Outer Level has been a legal corporation since 2000, but until now I have put off creating a logo. Since most of my business has historically come through consulting agencies and personal contacts, I neglected the company image. I have been operating as a hired gun. Usually, with one or two major clients and a handful of smaller clients that would send me a trickle of part-time programming work.
Now that I’m working towards a product-driven business, it’s time to establish a more unified company identity.
Over the past five years I have tried to come up with logo ideas, but had struggled with a couple of things: what kind of logo would appeal to big business and what kind of image to portray. Who was my market? The Big Company CTO needing IT type contract work or the family owned small business needing consulting work for their e-commerce web site?
It wasn’t until I decided to sell my own products that ideas began to solidify. I knew that I wanted to develop software for my favorite platform. I also wanted an identity that would work for both business applications and games.
Thankfully, this is where Mike comes in. Something I didn’t think about prior to hiring Mike, but would recommend to anyone looking for a graphic designer, is that you look for someone who can “consult” with you on your image. Instead of just asking what I wanted my logo to look like, Mike sent a short list of questions to solidify his feel for my tastes, personality, and desired company image.
Answering his questions wasn’t as easy as it sounds. The steepest challenge was to produce a list of keywords to describe the image I wanted to project. I had a vague idea in my mind but struggled to communicate it to others. Here is what I sent Mike:
- Outer = Think outside the Box
- Level = Highest Level of Excellence
A little over a week later, Mike sent me two full pages of pencil sketches incorporating my descriptors and his own feelings from the Outer Level name. Some of his ideas reflected ones I have had in mind for years — probably the more obvious and common images that Outer Level brings to mind. These are precisely the ones I didn’t want. I was looking to avoid the common and the obvious. Also in the sketches were some ideas that immediately captured my imagination.

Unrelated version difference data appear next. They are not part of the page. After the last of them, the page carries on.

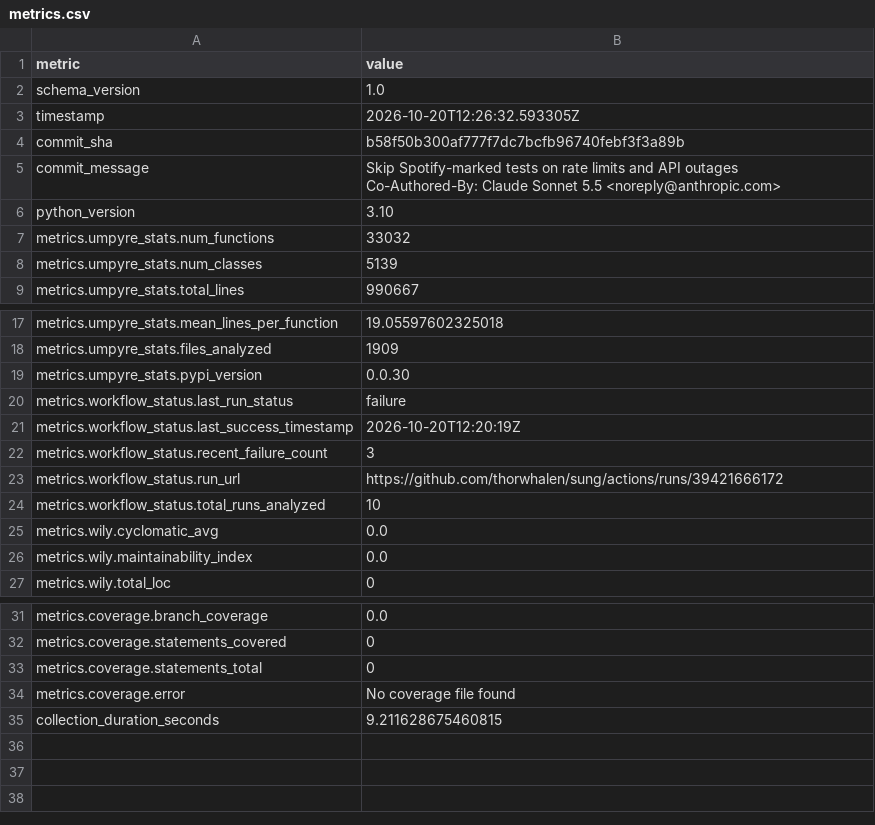
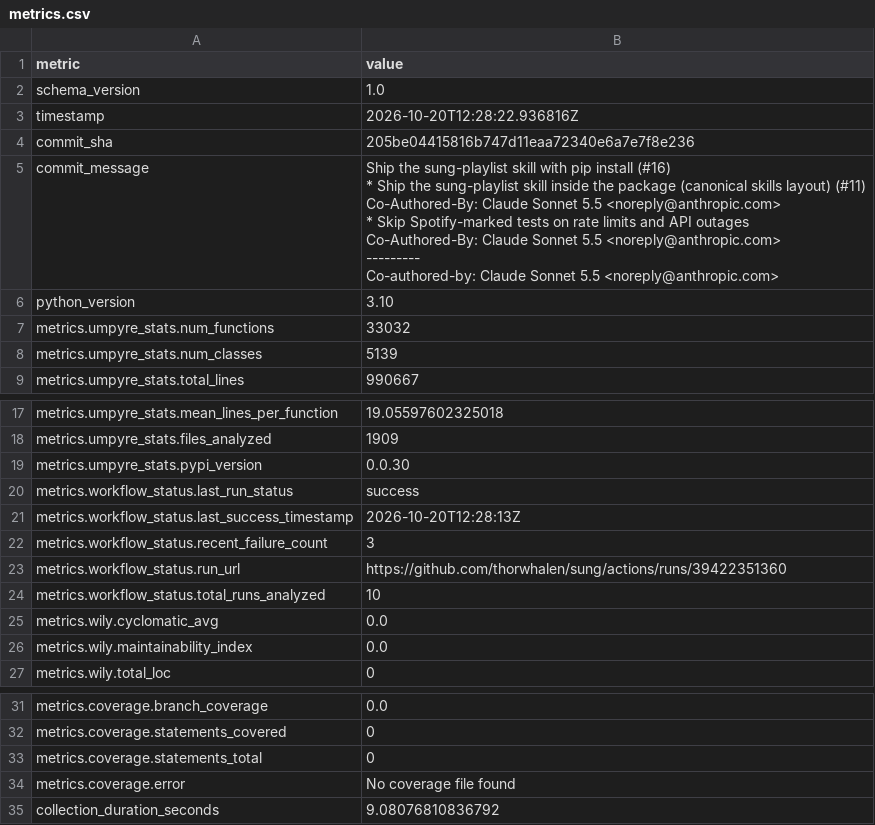
Before and after one commit to thorwhalen/sung, a CSV file: metrics.csv, drawn as a sheet; only a part is shown, gaps mark what is left out.

Commit message:
Update metrics for 205be04

```diff
--- a/metrics.csv
+++ b/metrics.csv
@@ -2,7 +2,17 @@ metric,value
 schema_version,1.0
-timestamp,2026-10-20T12:26:32.593305Z
-commit_sha,b58f50b300af777f7dc7bcfb96740febf3f3a89b
-commit_message,"Skip Spotify-marked tests on rate limits and API outages
-
-Co-Authored-By: Claude Sonnet 5.5 <noreply@anthropic.com>"
+timestamp,2026-10-20T12:28:22.936816Z
+commit_sha,205be04415816b747d11eaa72340e6a7e7f8e236
+commit_message,"Ship the sung-playlist skill with pip install (#16)
+
+* Ship the sung-playlist skill inside the package (canonical skills layout) (#11)
+
+Co-Authored-By: Claude Sonnet 5.5 <noreply@anthropic.com>
+
+* Skip Spotify-marked tests on rate limits and API outages
+
+Co-Authored-By: Claude Sonnet 5.5 <noreply@anthropic.com>
+
+---------
+
+Co-authored-by: Claude Sonnet 5.5 <noreply@anthropic.com>"
 python_version,3.10
@@ -21,6 +31,6 @@ metrics.umpyre_stats.files_analyzed,1909
 metrics.umpyre_stats.pypi_version,0.0.30
-metrics.workflow_status.last_run_status,failure
-metrics.workflow_status.last_success_timestamp,2026-10-20T12:20:19Z
+metrics.workflow_status.last_run_status,success
+metrics.workflow_status.last_success_timestamp,2026-10-20T12:28:13Z
 metrics.workflow_status.recent_failure_count,3
-metrics.workflow_status.run_url,https://github.com/thorwhalen/sung/actions/runs/39421666172
+metrics.workflow_status.run_url,https://github.com/thorwhalen/sung/actions/runs/39422351360
 metrics.workflow_status.total_runs_analyzed,10
@@ -40,2 +50,2 @@ metrics.coverage.statements_total,0
 metrics.coverage.error,No coverage file found
-collection_duration_seconds,9.211628675460815
+collection_duration_seconds,9.08076810836792
```
Also changed, not shown: 2 other files.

After much thought, but mostly gut feel I selected my favorites. At this point I was concentrating on feel and concept. There were many bits in these sketches that I really liked. So I sent back my comments along with my own sketches because I tend to think better in pictures than in words.
This lead us through several versions and revisions of ideas and concepts that lead us to this final list of black and white logos.
Item “C” immediately jumped out. It embodied everything I had listed in my keywords and much of what I had in my head but could not communicate.
To this point, the process had been quite fun, though challenging. I had no idea what was in store now that it was time for color. I envisioned blue, red, and even green as potential main colors and wasn’t surprised that I wasn’t alone in this train of thought.
Unfortunately, once I saw these colors applied to the logo design they didn’t project the feel I was looking for. But, I really liked the warm red-orange sunrise-like background Mike had incorporated. So I searched out some photos of planets, nebulas, etc. and sent them to Mike as a sample of colors that appeared in space. Maybe, these would help change the feel of the logo.
As it turns out, these “space colors” lead us in the right direction. Out of the revised color palette and several more revisions, we decided on the final version:
The process was great fun and an extremely positive experience. Mike’s service was of the highest professional quality and I couldn’t be any happier with the results. If you’re in need of a logo or any design work, don’t hesitate to contact Mike Rohde.
Update [January 17, 2006]: Mike has posted his side of the story.
Update [January 27, 2006]: It seems there was a glitch somewhere in my posting process that killed my image tags. I’m not sure when it happened, but the images are now back. Sorry for the oversight.